The current study analyzed data obtained from 713 subjects aged 70 to 79 enrolled in the Women’s Health and Aging Studies, which was designed to evaluate the causes of physical disability in older community-dwelling women. Physical activity levels and total serum carotenoids, a marker of vegetable and fruit intake, were assessed upon enrollment. Over the five year follow-up period, 82 women died.
While 21 percent of the women were moderately active and 26 percent were categorized as the most active group, over half of the participants reported engaging in no exercise at all. Survivors at the end of the follow-up period had serum carotenoid levels that were 12 percent higher than those who died and double the physical activity levels. Those whose carotenoid levels were among the top one-third of participants experienced approximately half the risk of dying compared to those whose levels were among the lowest third.
“A number of studies have measured the positive impact of exercise and healthy eating on life expectancy, but what makes this study unique is that we looked at these two factors together,” commented lead author, Dr Emily J. Nicklett, of the University of Michigan’s School of Social Work.
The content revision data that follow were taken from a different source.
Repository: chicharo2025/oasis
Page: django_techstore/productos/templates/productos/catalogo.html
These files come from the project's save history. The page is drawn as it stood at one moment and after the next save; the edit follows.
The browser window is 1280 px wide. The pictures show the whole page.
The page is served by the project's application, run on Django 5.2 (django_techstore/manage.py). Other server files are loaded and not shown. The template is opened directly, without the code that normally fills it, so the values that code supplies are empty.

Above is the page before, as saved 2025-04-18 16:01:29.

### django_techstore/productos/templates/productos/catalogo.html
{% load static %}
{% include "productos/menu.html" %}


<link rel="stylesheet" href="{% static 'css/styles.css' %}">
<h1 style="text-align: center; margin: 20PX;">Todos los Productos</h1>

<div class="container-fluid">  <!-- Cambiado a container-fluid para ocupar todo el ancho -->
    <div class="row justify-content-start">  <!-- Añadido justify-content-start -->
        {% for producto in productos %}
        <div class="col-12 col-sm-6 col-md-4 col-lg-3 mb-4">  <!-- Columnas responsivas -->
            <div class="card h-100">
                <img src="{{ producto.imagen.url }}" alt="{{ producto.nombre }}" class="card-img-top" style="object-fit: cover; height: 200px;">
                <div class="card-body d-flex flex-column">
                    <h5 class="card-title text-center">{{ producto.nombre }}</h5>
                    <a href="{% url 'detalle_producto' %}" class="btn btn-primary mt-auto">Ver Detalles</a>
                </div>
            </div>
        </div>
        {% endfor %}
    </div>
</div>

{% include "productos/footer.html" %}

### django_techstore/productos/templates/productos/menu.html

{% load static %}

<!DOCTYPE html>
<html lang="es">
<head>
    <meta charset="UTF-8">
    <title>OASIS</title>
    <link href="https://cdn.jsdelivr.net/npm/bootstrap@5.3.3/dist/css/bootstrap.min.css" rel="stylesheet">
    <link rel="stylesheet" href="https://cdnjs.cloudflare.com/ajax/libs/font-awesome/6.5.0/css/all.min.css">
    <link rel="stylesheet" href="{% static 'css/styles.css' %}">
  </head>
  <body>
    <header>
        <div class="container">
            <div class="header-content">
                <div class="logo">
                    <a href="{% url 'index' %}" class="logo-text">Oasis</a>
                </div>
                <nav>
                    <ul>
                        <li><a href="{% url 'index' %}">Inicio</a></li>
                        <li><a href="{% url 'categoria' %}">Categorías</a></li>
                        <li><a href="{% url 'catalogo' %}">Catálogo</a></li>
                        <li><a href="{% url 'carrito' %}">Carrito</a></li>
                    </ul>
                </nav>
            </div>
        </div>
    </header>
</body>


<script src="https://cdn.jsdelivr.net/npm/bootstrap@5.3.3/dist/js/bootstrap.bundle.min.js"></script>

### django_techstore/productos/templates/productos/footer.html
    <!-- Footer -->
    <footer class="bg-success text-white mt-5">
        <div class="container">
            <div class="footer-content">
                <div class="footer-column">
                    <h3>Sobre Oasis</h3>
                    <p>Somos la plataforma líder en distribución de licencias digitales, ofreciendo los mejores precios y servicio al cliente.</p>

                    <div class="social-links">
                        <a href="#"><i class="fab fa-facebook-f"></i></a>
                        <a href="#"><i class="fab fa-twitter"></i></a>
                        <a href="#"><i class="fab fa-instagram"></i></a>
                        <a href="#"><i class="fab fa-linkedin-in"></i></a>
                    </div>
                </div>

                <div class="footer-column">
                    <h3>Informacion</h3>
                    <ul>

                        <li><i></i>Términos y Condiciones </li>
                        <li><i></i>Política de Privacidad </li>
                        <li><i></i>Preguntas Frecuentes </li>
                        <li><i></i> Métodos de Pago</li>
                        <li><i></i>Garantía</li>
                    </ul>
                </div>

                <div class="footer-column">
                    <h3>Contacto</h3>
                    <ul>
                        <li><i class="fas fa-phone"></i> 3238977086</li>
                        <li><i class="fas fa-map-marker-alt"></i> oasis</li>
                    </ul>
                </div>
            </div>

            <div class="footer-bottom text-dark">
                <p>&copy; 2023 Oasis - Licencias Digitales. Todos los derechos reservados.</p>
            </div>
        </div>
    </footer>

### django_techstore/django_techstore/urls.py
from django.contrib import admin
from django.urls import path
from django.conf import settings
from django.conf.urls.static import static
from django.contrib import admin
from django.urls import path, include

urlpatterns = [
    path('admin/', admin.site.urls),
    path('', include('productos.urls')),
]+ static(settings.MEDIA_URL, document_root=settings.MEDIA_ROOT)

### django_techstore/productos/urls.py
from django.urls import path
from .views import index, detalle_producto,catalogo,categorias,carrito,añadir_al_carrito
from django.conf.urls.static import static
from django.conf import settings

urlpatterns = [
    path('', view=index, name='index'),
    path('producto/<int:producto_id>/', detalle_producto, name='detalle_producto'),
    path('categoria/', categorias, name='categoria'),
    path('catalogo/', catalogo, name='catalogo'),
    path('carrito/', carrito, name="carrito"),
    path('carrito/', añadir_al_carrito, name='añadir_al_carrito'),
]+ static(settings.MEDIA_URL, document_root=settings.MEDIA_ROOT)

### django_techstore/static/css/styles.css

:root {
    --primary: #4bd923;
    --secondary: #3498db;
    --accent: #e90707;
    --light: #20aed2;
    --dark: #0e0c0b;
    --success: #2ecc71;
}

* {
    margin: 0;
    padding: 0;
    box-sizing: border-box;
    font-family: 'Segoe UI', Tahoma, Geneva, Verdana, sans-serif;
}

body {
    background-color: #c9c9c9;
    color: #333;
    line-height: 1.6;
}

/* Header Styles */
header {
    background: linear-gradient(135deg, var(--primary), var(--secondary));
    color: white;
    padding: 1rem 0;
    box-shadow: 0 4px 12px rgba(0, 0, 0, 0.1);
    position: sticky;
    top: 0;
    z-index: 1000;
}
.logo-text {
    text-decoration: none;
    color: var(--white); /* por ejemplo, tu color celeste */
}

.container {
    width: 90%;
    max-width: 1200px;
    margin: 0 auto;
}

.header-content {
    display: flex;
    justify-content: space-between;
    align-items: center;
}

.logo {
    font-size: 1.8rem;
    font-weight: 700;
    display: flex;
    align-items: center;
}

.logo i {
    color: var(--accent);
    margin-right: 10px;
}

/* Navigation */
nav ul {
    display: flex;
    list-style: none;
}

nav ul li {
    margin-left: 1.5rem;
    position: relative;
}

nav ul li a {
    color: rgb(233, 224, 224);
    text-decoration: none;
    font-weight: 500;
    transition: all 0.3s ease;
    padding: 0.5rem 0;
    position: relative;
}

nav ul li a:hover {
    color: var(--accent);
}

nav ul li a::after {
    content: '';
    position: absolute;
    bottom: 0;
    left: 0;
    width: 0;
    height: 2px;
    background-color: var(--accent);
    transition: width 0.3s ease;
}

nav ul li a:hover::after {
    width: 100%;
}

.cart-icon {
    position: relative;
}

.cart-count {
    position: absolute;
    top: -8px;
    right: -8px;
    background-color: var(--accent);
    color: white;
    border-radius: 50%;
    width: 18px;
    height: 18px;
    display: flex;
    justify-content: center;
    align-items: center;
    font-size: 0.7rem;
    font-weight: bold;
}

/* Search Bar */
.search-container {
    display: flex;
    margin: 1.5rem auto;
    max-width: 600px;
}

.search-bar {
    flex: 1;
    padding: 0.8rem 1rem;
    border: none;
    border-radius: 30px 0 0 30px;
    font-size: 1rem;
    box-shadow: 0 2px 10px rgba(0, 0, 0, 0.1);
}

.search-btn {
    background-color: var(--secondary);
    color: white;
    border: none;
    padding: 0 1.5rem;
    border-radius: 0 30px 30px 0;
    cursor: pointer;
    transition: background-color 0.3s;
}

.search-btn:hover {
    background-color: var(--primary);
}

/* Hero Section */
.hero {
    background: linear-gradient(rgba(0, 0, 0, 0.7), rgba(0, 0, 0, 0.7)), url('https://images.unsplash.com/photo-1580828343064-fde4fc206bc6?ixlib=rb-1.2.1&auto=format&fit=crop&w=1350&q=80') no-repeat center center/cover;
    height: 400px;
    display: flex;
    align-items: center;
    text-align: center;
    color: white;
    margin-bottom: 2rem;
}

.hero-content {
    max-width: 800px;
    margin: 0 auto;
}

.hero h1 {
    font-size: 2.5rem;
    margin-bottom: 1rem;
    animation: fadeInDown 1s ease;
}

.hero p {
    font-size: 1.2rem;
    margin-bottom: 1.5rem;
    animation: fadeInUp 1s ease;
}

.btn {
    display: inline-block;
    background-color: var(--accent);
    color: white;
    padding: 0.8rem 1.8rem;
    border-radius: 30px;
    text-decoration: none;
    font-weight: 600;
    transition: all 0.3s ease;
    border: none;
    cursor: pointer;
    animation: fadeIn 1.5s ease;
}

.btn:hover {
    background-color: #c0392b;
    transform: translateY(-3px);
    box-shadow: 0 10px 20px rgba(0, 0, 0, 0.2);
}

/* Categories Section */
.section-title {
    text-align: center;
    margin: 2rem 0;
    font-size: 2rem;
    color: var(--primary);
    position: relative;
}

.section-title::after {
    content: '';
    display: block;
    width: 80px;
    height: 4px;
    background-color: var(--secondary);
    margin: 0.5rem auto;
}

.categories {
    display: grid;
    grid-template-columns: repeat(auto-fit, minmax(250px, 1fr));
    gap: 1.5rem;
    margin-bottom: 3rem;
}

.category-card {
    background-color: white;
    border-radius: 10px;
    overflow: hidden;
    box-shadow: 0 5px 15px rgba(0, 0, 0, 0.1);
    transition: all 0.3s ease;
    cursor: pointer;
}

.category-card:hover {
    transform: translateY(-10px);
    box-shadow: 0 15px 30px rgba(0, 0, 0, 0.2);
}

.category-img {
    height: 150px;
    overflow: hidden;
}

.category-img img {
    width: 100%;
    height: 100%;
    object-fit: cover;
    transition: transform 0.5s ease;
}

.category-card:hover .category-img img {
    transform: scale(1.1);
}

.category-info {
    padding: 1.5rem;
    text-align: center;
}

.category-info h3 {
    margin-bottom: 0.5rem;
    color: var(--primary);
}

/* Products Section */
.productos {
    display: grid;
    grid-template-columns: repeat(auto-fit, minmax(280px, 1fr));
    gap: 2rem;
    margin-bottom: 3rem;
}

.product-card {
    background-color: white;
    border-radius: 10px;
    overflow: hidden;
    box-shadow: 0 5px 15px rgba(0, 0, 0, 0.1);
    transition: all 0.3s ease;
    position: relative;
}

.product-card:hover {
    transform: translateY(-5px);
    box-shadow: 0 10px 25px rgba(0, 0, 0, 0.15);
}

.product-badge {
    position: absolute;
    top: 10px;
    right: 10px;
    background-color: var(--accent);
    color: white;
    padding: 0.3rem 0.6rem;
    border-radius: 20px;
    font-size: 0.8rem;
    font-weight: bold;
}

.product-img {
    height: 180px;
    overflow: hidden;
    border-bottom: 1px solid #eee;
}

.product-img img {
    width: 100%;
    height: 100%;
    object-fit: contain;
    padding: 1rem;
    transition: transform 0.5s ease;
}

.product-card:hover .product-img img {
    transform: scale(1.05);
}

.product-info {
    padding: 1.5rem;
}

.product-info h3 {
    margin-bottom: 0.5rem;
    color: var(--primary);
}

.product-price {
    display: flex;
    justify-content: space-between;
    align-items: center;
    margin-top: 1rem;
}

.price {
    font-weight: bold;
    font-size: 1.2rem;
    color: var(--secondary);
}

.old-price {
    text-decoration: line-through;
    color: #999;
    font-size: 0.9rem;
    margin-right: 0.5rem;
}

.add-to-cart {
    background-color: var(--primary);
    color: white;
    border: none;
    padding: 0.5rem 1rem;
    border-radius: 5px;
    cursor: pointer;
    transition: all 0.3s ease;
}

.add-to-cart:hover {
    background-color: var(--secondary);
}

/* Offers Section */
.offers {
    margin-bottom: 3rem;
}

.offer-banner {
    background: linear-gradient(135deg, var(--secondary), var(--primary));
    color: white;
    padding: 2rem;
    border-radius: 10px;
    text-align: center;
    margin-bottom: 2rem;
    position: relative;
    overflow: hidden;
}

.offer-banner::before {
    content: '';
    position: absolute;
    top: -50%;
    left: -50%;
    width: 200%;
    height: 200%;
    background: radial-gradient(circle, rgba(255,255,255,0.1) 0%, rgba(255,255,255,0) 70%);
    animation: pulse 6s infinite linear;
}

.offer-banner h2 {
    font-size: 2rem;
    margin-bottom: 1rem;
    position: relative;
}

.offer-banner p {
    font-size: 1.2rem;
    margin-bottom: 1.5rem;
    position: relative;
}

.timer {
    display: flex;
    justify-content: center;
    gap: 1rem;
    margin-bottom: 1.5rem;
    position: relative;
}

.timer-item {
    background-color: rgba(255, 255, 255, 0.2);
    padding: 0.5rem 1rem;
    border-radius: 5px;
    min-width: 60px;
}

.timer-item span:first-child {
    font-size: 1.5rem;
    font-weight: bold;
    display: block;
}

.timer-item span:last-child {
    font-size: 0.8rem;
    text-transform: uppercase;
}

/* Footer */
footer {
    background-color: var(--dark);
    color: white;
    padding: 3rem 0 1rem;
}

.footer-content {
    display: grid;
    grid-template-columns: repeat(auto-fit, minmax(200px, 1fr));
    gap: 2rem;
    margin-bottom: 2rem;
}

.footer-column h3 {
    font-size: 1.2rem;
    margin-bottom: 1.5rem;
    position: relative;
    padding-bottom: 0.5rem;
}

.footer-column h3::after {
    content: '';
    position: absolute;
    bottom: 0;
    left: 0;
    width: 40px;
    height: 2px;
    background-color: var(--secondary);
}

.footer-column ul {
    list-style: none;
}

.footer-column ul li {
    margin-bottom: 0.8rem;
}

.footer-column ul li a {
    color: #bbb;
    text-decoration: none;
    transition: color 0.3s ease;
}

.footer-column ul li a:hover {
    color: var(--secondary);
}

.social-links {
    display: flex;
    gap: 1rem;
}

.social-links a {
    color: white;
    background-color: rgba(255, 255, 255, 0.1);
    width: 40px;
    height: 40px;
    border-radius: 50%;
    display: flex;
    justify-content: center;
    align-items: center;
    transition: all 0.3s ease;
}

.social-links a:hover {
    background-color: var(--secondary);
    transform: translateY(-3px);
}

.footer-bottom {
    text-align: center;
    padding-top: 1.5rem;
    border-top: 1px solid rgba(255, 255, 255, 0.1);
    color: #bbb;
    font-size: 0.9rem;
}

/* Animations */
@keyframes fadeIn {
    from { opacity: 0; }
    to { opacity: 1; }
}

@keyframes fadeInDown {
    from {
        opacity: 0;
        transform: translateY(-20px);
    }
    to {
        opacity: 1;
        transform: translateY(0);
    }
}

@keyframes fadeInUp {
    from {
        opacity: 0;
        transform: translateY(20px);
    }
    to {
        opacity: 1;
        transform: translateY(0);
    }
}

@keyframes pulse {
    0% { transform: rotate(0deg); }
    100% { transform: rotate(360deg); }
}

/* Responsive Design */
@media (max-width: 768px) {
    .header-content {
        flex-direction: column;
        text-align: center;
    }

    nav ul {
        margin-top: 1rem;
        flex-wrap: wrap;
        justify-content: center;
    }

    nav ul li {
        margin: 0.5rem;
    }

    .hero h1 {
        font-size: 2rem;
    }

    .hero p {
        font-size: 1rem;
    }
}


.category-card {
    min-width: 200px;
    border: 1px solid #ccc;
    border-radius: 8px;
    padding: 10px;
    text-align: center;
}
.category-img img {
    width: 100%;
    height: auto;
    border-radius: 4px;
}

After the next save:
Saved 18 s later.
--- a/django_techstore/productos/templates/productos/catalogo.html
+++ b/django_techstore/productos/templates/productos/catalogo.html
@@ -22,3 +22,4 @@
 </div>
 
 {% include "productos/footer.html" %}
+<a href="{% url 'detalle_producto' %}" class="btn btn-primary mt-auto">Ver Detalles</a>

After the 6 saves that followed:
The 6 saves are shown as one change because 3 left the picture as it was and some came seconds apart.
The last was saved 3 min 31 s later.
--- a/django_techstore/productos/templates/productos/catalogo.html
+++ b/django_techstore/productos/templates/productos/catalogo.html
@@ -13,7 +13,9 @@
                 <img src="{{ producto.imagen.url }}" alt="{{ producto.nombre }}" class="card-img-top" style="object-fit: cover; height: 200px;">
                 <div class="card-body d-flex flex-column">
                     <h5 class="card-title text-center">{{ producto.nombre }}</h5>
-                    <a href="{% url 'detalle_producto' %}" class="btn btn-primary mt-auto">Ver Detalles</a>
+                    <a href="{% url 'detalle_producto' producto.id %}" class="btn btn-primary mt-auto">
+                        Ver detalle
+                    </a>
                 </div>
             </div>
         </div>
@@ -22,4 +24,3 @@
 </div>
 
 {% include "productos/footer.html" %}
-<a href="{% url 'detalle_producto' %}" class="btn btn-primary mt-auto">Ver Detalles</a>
“Given the success in smoking cessation, it is likely that maintenance of a healthy diet and high levels of physical activity will become the strongest predictors of health and longevity,” she remarked. “Programs and policies to promote longevity should include interventions to improve nutrition and physical activity in older adults.””
Source: Life Extensions June 2012: http://www.lef.org/whatshot/2012_06.htm